“I'll tell you what's walking Salem—vengeance is walking Salem. We are what we always were in Salem, but now the little crazy children are jangling the keys of the kingdom, and common vengeance writes the law!” (Miller’s The Crucible Act II, Pg. 77). The Crucible by Arthur Miller is a play that revolves around the Salem witch hunts, which occurred during the late 17th century. The play opens in Salem, Massachusetts during 1692 with a group of girls who are ill, with the symptoms of hallucinations and seizures. These sicknesses were attributed to the devil or his servants in the heavily populated Puritan town. Talk of witchcraft was brought on by this sickness. It did not take long before the people of Salem began to accuse other villagers of dealing with the devil and performing witchcraft. Most “witches” were on the other side of old grudges and jealousies that drove the accuser to make the accusation in the first place. The heavily religious Massachusetts government and judicial system began to sort out the mass hysteria, which only made matters worse, as innocent were found guilty and hung. Of Plymouth Plantation by William Bradford is a book that details the arrival and settlement of the Puritans in the New World. The book also details the years following settlement and the hardships the Puritans encountered. Total Depravity, the Perseverance of the Saints, Unconditional Election, and Limited Atonement were tenets that the Puritans used to justify their actions and their theocratic society.

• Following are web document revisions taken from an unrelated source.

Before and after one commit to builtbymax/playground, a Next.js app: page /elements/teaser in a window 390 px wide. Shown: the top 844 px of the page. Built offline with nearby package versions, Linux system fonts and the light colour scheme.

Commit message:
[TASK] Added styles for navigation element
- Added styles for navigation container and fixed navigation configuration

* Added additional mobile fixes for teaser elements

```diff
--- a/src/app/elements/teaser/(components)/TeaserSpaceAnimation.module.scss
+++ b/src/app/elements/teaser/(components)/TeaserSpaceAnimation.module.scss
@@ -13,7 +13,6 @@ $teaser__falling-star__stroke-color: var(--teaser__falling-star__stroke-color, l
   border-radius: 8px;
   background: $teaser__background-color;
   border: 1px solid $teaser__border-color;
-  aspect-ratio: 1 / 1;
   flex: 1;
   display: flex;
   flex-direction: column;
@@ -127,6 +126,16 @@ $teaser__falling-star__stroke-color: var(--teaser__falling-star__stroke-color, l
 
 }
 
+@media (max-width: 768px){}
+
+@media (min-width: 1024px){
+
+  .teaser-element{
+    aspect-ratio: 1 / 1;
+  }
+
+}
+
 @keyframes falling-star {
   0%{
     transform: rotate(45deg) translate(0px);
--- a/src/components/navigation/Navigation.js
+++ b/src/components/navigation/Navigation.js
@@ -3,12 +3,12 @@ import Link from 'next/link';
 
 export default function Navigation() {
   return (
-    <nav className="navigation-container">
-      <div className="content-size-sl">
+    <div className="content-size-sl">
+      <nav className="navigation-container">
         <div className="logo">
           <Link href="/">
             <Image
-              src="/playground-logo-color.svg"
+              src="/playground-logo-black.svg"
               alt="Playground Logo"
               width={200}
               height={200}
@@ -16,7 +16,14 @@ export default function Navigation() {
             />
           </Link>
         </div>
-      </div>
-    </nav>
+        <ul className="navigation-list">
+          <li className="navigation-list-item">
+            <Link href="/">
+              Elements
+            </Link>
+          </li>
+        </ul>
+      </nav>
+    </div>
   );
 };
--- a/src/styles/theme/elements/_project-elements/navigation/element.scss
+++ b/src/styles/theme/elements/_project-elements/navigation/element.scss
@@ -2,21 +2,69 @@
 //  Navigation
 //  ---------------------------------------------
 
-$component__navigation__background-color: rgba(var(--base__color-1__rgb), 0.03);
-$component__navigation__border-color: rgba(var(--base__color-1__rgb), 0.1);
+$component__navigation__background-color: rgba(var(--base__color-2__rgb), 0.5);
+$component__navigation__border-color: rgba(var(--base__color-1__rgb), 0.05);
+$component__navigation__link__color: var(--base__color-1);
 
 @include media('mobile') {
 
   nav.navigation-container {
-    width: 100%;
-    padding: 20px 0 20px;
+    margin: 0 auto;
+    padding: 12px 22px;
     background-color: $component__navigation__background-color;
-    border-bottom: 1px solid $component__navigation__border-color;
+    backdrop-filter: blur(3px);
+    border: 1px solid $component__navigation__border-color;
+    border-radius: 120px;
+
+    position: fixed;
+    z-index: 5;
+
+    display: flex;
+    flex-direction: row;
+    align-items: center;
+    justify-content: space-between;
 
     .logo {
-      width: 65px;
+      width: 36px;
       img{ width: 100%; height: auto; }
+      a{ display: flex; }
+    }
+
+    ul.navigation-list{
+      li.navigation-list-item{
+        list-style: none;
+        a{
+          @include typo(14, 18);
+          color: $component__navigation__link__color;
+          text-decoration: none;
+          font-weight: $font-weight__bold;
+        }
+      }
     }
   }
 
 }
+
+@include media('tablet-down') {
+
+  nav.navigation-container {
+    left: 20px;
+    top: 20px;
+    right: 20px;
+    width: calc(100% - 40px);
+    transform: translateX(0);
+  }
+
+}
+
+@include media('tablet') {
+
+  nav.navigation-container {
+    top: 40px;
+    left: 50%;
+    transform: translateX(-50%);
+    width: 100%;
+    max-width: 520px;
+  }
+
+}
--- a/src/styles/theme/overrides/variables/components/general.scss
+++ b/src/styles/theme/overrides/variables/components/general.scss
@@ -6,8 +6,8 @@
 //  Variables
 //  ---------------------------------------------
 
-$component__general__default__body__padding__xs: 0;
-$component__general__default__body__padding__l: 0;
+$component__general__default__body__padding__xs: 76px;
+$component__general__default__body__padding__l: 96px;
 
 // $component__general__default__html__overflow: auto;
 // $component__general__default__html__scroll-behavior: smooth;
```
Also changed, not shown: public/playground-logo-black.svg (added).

The Puritan tenet of Total Depravity was used to justify the Puritan’s actions. The tenet of Total Depravity states that through Adam and Eve’s fall, every person is born sinful, which is the concept of Original Sin. This tenet is demonstrate, in Miller’s The Crucible, when Rebecca Nurse is found guilty of being a witch. Rebecca has been a pious woman all her life, but because Mrs. Putnam had seven children that died and accused Rebecca, she is...
Please join StudyMode to read the full document